(Records from a collection)

#####

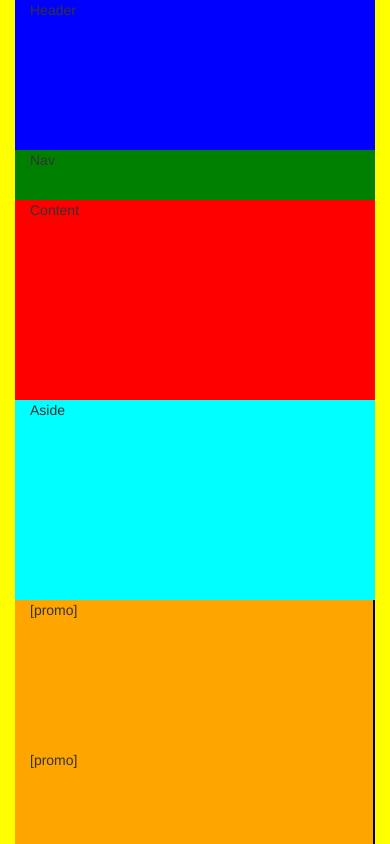
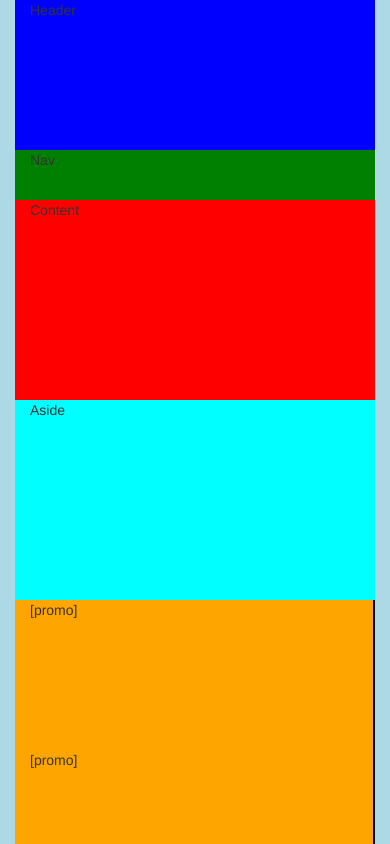
Before and after one commit to metropro/takehome-1, a plain HTML site: page index.html in a window 390 px wide. Shown: the top 844 px of the page. Drawn offline with Linux system fonts and the light colour scheme.

Commit message:
blue background for small screen

```diff
--- a/css/styles.css
+++ b/css/styles.css
@@ -43,3 +43,9 @@ footer {
 nav, footer {
   height: 50px;
 }
+
+@media only screen and (max-width: 600px) {
+  .container-fluid{
+    background-color: lightblue;
+  }
+}
```
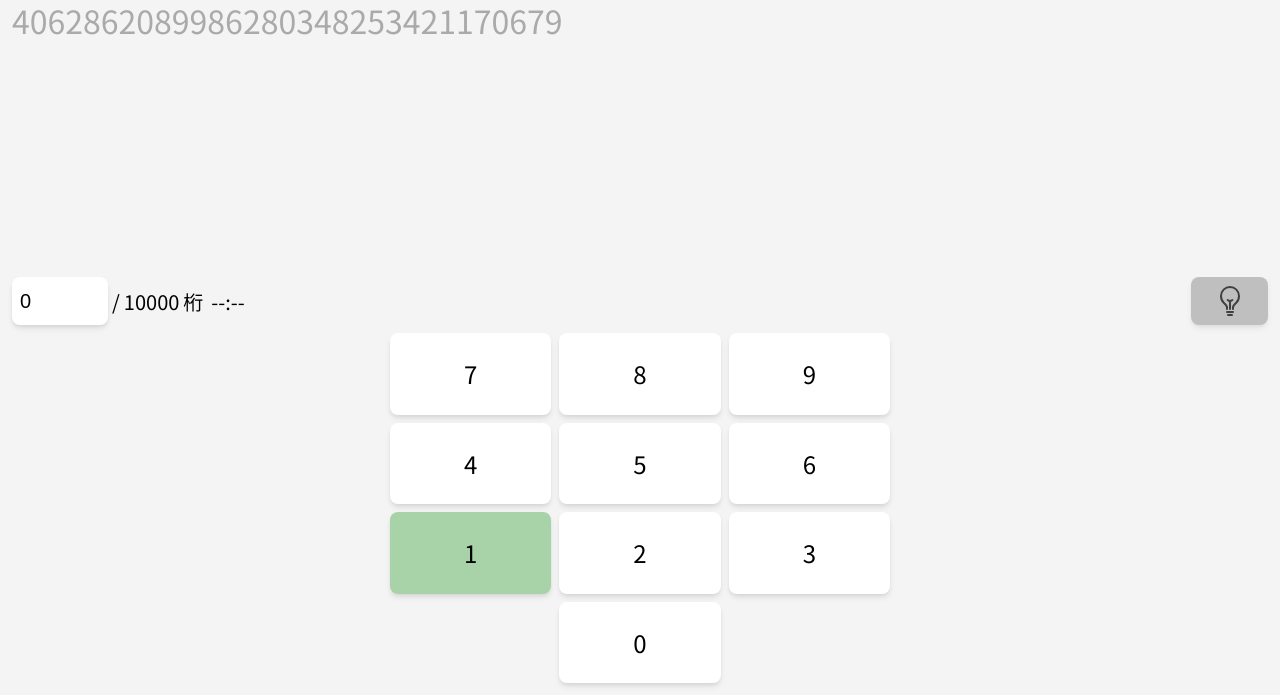
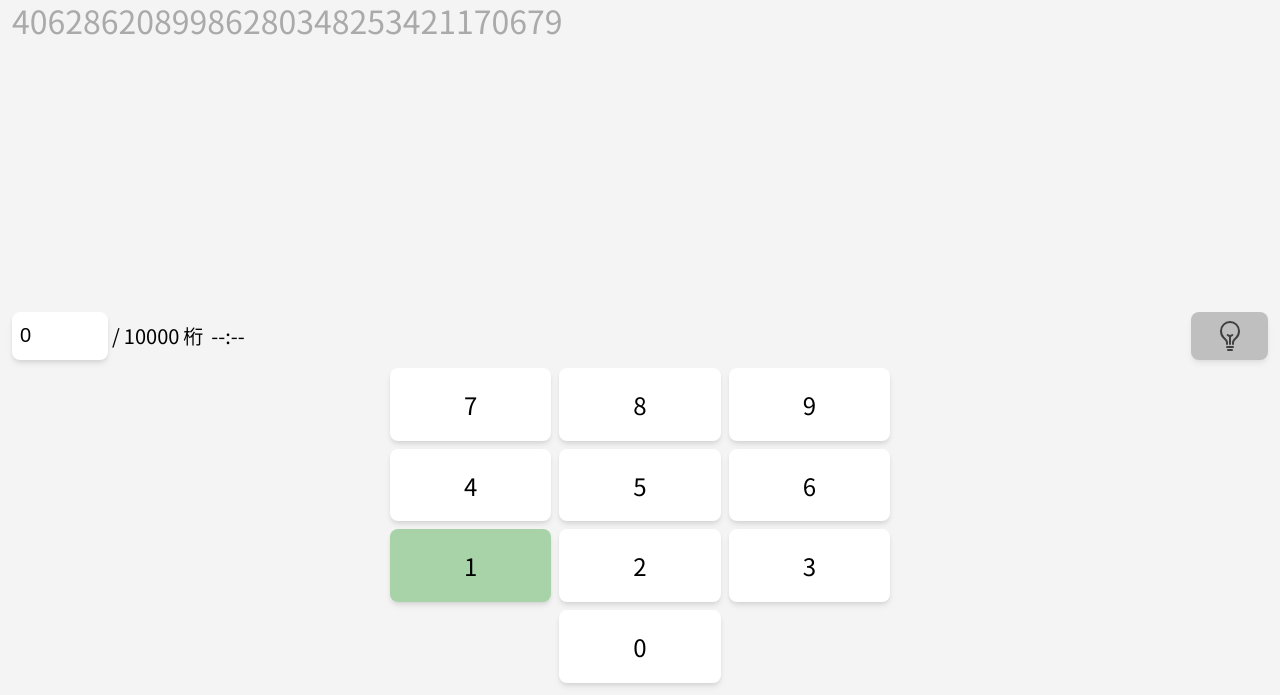
Before and after one commit to ramune314159265/PiGame, a website with bundled scripts: page src/index.html in a window 1280 px wide. Both pictures are taken after a click on the button "記憶モード". Shown: the part 105-800 px from the top of the page. Built offline with nearby package versions, Linux system fonts and the light colour scheme.

Commit message:
キーボードの高さを親依存に

```diff
--- a/src/style.css
+++ b/src/style.css
@@ -183,7 +183,7 @@ numeric-output {
 
 numeric-keyboard {
 	width: 100%;
-	height: 350px;
+	height: 100%;
 	max-width: 500px;
 	display: grid;
 	grid-template-columns: repeat(3, 1fr);
@@ -282,7 +282,7 @@ select#sequenceSelector {
 	height: 100%;
 	padding: 0px 12px 12px 12px;
 	display: grid;
-	grid-auto-rows: 3rem 2fr 3rem 1fr;
+	grid-auto-rows: 3rem 2fr 3rem min(max(300px,40%),400px);
 	justify-items: center;
 	gap: 8px;
 	background: var(--background-secondary);
```
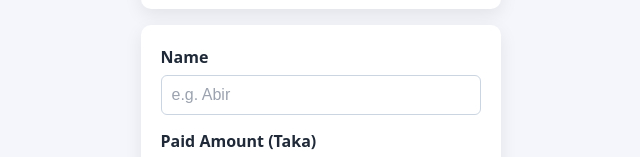
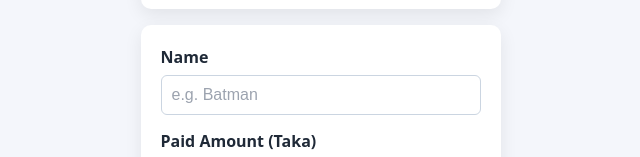
Before and after one commit to Hydra1536/React-EqualPay-App, a React (Vite) app: page / in a window 1280 px wide. Both pictures are taken after a click on the button "Confirm". Shown: the part 314-471 px from the top of the page, without its empty margins (319-959 px from the left). Built offline with nearby package versions, Linux system fonts and the light colour scheme.

Commit message:
Update PersonInput.jsx

```diff
--- a/src/components/PersonInput.jsx
+++ b/src/components/PersonInput.jsx
@@ -10,7 +10,7 @@ export default function PersonInput({ index, person, onChange }) {
       <label>Name</label>
       <input
         type="text"
-        placeholder="e.g. Abir"
+        placeholder="e.g. Batman"
         value={person.name}
         onChange={e => onChange(index, "name", e.target.value)}
       />
```
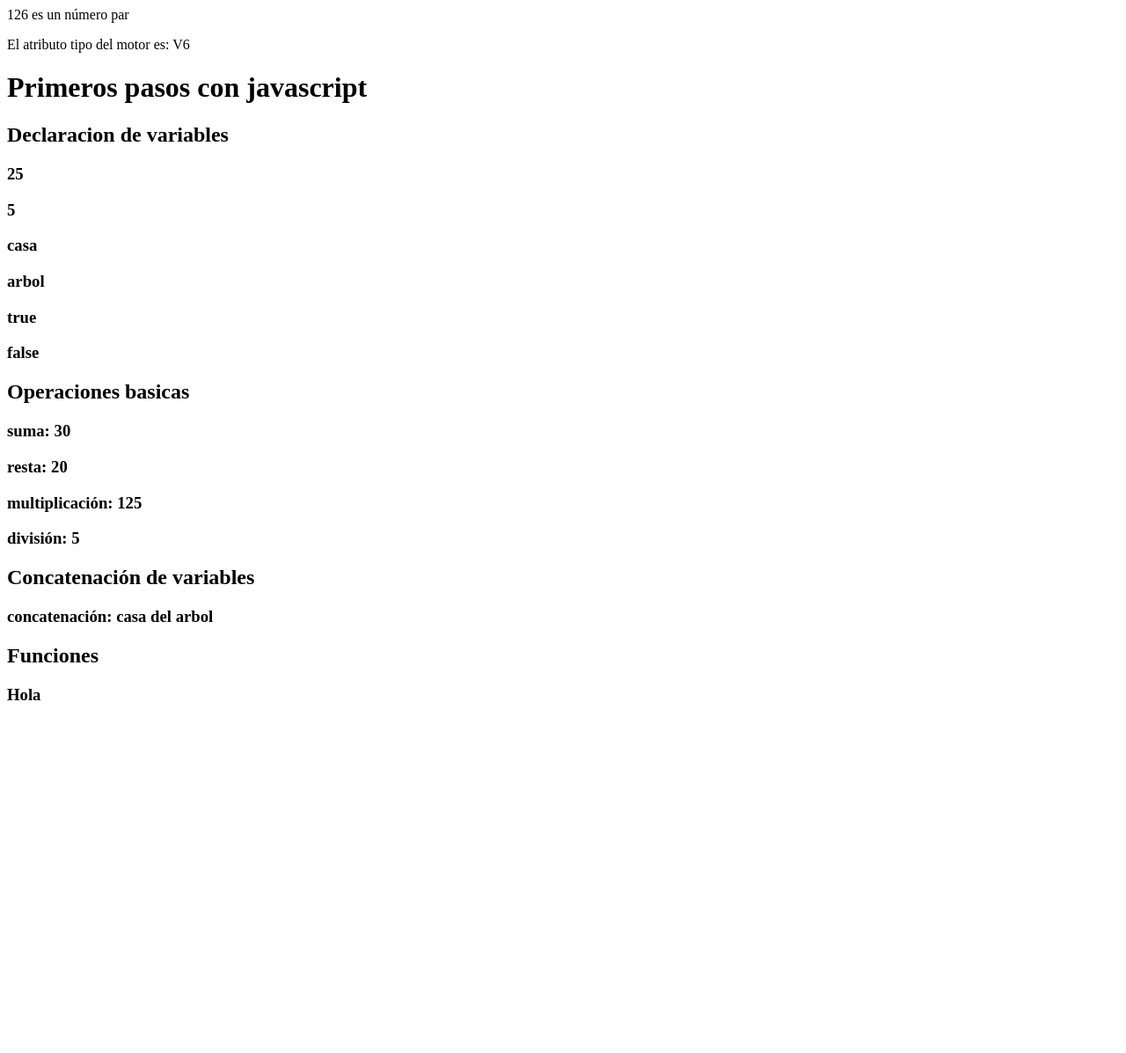
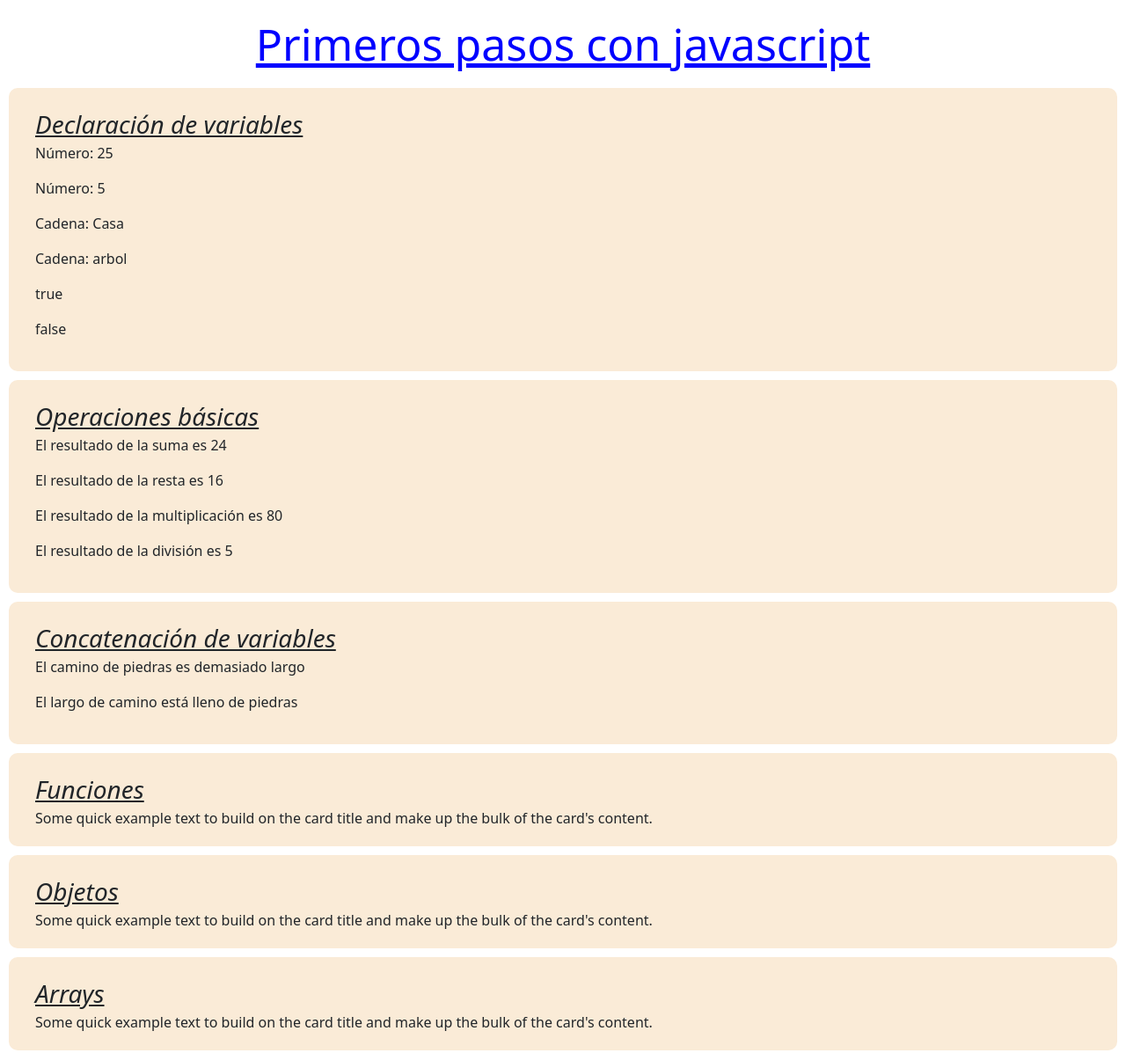
Before and after one commit to Sara-Poyo-Pastor/Primeros-pasos-con-javascript, a plain HTML site: page index.html in a window 1280 px wide. Shown: the top 1197 px of the page at 88% size. Before the commit the page ends 901 px from the top, so only its background shows below. Drawn offline with nearby package versions, Linux system fonts and the light colour scheme.

Commit message:
variables, operaciones y concatenaciones

```diff
--- a/index.html
+++ b/index.html
@@ -5,32 +5,67 @@
     <meta http-equiv="X-UA-Compatible" content="IE=edge">
     <meta name="viewport" content="width=device-width, initial-scale=1.0">
     <title>Primeros pasos con javascript</title>
-    <script src="./main.js"></script>
-</head>
+    <link href="https://cdn.jsdelivr.net/npm/bootstrap@5.3.0/dist/css/bootstrap.min.css" rel="stylesheet" integrity="sha384-9ndCyUaIbzAi2FUVXJi0CjmCapSmO7SnpJef0486qhLnuZ2cdeRhO02iuK6FUUVM" crossorigin="anonymous">
+    <script src="https://cdn.jsdelivr.net/npm/bootstrap@5.3.0/dist/js/bootstrap.bundle.min.js" integrity="sha384-geWF76RCwLtnZ8qwWowPQNguL3RmwHVBC9FhGdlKrxdiJJigb/j/68SIy3Te4Bkz" crossorigin="anonymous"></script></head>
+    <link rel="stylesheet" href="style.css">
+
+
 <body>
     <h1>Primeros pasos con javascript</h1>
-    <h2>Declaracion de variables</h2>
-        <h3><script>document.write (numero1)</script><br></h3>
-        <h3><script>document.write (numero2)</script><br></h3>
-        <h3><script>document.write (cadena1)</script><br></h3>
-        <h3><script>document.write (cadena2)</script><br></h3>
-        <h3><script>document.write (bool1)</script><br></h3>
-        <h3><script>document.write (bool2)</script><br></h3>
-    <h2>Operaciones basicas</h2>
-        <h3>suma: <script>document.write (suma)</script></h3>
-        <h3>resta: <script>document.write (resta)</script></h3>
-        <h3>multiplicación: <script>document.write (multiplicacion)</script></h3>
-        <h3>división: <script>document.write (division)</script></h3>
-    <h2>Concatenación de variables</h2>
-        <h3>concatenación: <script>document.write (lugar)</script></h3>
-    <h2>Funciones</h2>
-        <h3 id="saludo">Hola<br></h3>
-        <h3 id="resultado"><br></h3>
-        <h3 id="mensaje"><br></h3>
+    <div class="cardContainer">
+        <div class="card-header">Declaración de variables</div>
+        <div class="card-body">
+          <p id="var1">Número: </p>
+          <p id="var2">Número: </p>
+          <p id="string1">Cadena: </p>
+          <p id="string2">Cadena: </p>
+          <p id="bool1"></p>
+          <p id="bool2"></p>
 
-
-
-
-
+        </div>
+      </div>
+      <div class="cardContainer">
+        <div class="card-header">Operaciones básicas</div>
+        <div class="card-body">
+          <p id="suma">El resultado de la suma es </p>
+          <p id="resta">El resultado de la resta es </p>
+          <p id="multiplicacion">El resultado de la multiplicación es </p>
+          <p id="division">El resultado de la división es </p>
+        </div>
+      </div>
+      <div class="cardContainer">
+        <div class="card-header">Concatenación de variables</div>
+        <div class="card-body">
+          <p id="conca""></p>
+          <p id="conca2"></p>
+        </div>
+      </div>
+      <div class="cardContainer">
+        <div class="card-header">Funciones</div>
+        <div class="card-body">
+          <p class="card-text">Some quick example text to build on the card title and make up the bulk of the card's content.</p>
+        </div>
+      </div>
+      <div class="cardContainer">
+        <div class="card-header">Objetos</div>
+        <div class="card-body">
+          <p class="card-text">Some quick example text to build on the card title and make up the bulk of the card's content.</p>
+        </div>
+      </div>
+      <div class="cardContainer">
+        <div class="card-header">Arrays</div>
+        <div class="card-body">
+          <p class="card-text">Some quick example text to build on the card title and make up the bulk of the card's content.</p>
+        </div>
+      </div>
+      <div class="cardContainer">
+        <div class="card-header">Manipulación del DOM</div>
+        <div class="card-body">
+          <p class="card-text">Some quick example text to build on the card title and make up the bulk of the card's content.</p>
+        </div>
+      </div>
+      <script src="javascritp/variables.js"></script>
+      <script src="javascritp/operaciones.js"></script>
+      <script src="javascritp/concatenaciones.js"></script>
 </body>
 </html>
--- /dev/null
+++ b/javascritp/concatenaciones.js
@@ -0,0 +1,11 @@
+cadena1 = "camino";
+cadena2 = "piedras";
+let cadena3 = "largo";
+
+let lugar = `El ${cadena1} de ${cadena2} es demasiado ${cadena3}`;
+    console.log(lugar);
+    lugar = document.getElementById("conca").textContent = lugar;
+
+let lugar2 = `El ${cadena3} de ${cadena1} está lleno de ${cadena2}`;
+    console.log(lugar2);
+    lugar2 = document.getElementById("conca2").textContent += lugar2;
--- /dev/null
+++ b/javascritp/operaciones.js
@@ -0,0 +1,18 @@
+numero1 = 20;
+numero2 = 4
+
+let suma = numero1 + numero2;
+console.log(suma);
+suma = document.getElementById("suma").textContent += suma;
+
+let resta = numero1 - numero2;
+console.log(resta);
+resta = document.getElementById("resta").textContent += resta;
+
+let multiplicacion = numero1 * numero2;
+console.log(multiplicacion);
+multiplicacion = document.getElementById("multiplicacion").textContent += multiplicacion;
+
+let division = numero1 / numero2;
+console.log(division);
+division = document.getElementById("division").textContent += division
--- /dev/null
+++ b/javascritp/variables.js
@@ -0,0 +1,27 @@
+let numero1 = 25;
+console.log(numero1);
+numero1 = document.getElementById("var1").textContent += numero1;
+
+let numero2 = 5;
+console.log(numero2);
+numero2 = document.getElementById("var2").textContent += numero2;
+
+
+let cadena1 = "Casa";
+console.log(cadena1);
+cadena1 = document.getElementById("string1").textContent += cadena1;
+
+
+let cadena2 = "arbol";
+console.log(cadena2);
+cadena2 = document.getElementById("string2").textContent += cadena2;
+
+
+let bool1 = true;
+console.log(bool1);
+bool1 = document.getElementById("bool1").textContent += bool1;
+
+
+let bool2 = false;
+console.log(bool2);
+bool2 = document.getElementById("bool2").textContent += bool2;
--- a/main.js
+++ /dev/null
@@ -1,161 +0,0 @@
-/*declarar variables*/
-let numero1 = 25;
-let numero2 = 5;
-let cadena1 = "casa";
-let cadena2 = "arbol";
-let bool1 = true;
-let bool2 = false;
-
-/*operaciones*/
-let suma = numero1 + numero2;
-let resta = numero1 - numero2;
-let multiplicacion = numero1 * numero2;
-let division = numero1 / numero2;
-
-/*concatenación*/
-let lugar = cadena1 + " del " + cadena2;
-
-/*funciones*/
-function saludar(nombre) {
-    let mensaje = document.getElementById("saludo") + "" + nombre;
-    console.log(mensaje);
-    return "saludo" + nombre;
-  }
-saludar("Sara");
-
-function sumar(a, b) {
-    let resultado = a + b;
-    console.log(resultado);
-    document.write(resultado);
-  }
-sumar(7, 5);
-
-function Par_Impar(numero) {
-    if (numero % 2 === 0) {
-      let mensaje = numero + " es un número par";
-      console.log(mensaje);
-      document.write(mensaje);
-    } else {
-      let mensaje = numero + " es un número impar";
-      console.log(mensaje);
-      document.write(mensaje);
-    }
-  }
-Par_Impar(6);
-
-let carro = {
-    marca: "Opel",
-    color: "azul marino",
-    año: 2018,
-    puertas: 4,
-    motor: {
-      tipo: "V6",
-      cilindros: 6,
-      potencia: "120 hp"
-    }
-  };
-
-  function obtenerMarcaCarro() {
-    let marca = carro.marca;
-    console.log("La marca del carro es: " + marca);
-    document.write("<p>La marca del carro es: " + marca + "</p>");
-    return marca;
-  }
-
-  function obtenerCantidadPuertas() {
-    let puertas = carro.puertas;
-    console.log("El carro tiene " + puertas + " puertas");
-    document.write("<p>El carro tiene " + puertas + " puertas</p>");
-    return puertas;
-  }
-
-  function obtenerAtributoMotor(atributo) {
-    var valor = carro.motor[atributo];
-    console.log("El atributo " + atributo + " del motor es: " + valor);
-    document.write("<p>El atributo " + atributo + " del motor es: " + valor + "</p>");
-    return valor;
-  }
-
-  obtenerAtributoMotor("tipo");
-
-  // Arrays
-
-  // Array de 10 números
-var numeros = [5, 8, 3, 2, 9, 6, 1, 4, 12, 10];
-
-// Función para imprimir en consola todos los números de un array
-function imprimirNumeros(array) {
-  for (var i = 0; i < array.length; i++) {
-    console.log(array[i]);
-  }
-}
-
-// Función para añadir un número al array
-function añadirNumero(array, numero) {
-  array.push(numero);
-}
-
-// Función para eliminar los números pares del array
-function eliminarNumerosPares(array) {
-  for (var i = array.length - 1; i >= 0; i--) {
-    if (array[i] % 2 === 0) {
-      array.splice(i, 1);
-    }
-  }
-}
-
-// Función para obtener el número mayor de un array
-function obtenerNumeroMayor(array) {
-  var mayor = array[0];
-  for (var i = 1; i < array.length; i++) {
-    if (array[i] > mayor) {
-      mayor = array[i];
-    }
-  }
-  return mayor;
-}
-
-// Función para obtener el número menor de un array
-function obtenerNumeroMenor(array) {
-  var menor = array[0];
-  for (var i = 1; i < array.length; i++) {
-    if (array[i] < menor) {
-      menor = array[i];
-    }
-  }
-  return menor;
-}
-
-// Función para convertir en minúsculas todas las letras de un texto
-function convertirEnMinusculas(texto) {
-  return texto.toLowerCase();
-}
-
-// Función para convertir en mayúsculas todas las letras de un texto
-function convertirEnMayusculas(texto) {
-  return texto.toUpperCase();
-}
-
-// Función para convertir la primera letra de cada nombre en mayúscula
-function convertirPrimeraLetraMayuscula(nombres) {
-  var nombresConvertidos = [];
-  for (var i = 0; i < nombres.length; i++) {
-    var nombre = nombres[i];
-    var primerLetra = nombre.charAt(0).toUpperCase();
-    var restoDelNombre = nombre.slice(1);
-    var nombreConvertido = primerLetra + restoDelNombre;
-    nombresConvertidos.push(nombreConvertido);
-  }
-  return nombresConvertidos;
-}
-
-// Ejemplos de uso de las funciones
-imprimirNumeros(numeros);
-añadirNumero(numeros, 11);
-eliminarNumerosPares(numeros);
-console.log("El número mayor es: " + obtenerNumeroMayor(numeros));
-console.log("El número menor es: " + obtenerNumeroMenor(numeros));
-console.log(convertirEnMinusculas("TEXTO EN MINÚSCULAS"));
-console.log(convertirEnMayusculas("texto en mayúsculas"));
-var nombres = ["juan", "maría", "pedro"];
-console.log(convertirPrimeraLetraMayuscula(nombres));
--- /dev/null
+++ b/style.css
@@ -0,0 +1,23 @@
+h1{
+    margin: 20px;
+    text-align: center;
+    color: blue;
+    font-size: 50px;
+    font-weight: 700px;
+    text-decoration: underline;
+}
+
+.cardContainer{
+    background-color: antiquewhite;
+    border-radius: 10px;
+    padding-top: 20px;
+    padding-left: 30px;
+    padding-bottom: 20px;
+    margin: 10px;
+}
+.card-header{
+    font-size: 28px;
+    text-decoration: underline;
+    font-weight: 500;
+    font-style: italic;
+}
```
Also changed, not shown: javascritp/arrays.js (added, +79 -0 lines), javascritp/funciones.js (added, +26 -0 lines), javascritp/objetos.js (added, +34 -0 lines), javascritp/manipulacionDOM.js (added).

#####

**To do**
Across the data above, how many lines include the word "return"? Give only the number.

**Result of the task**
9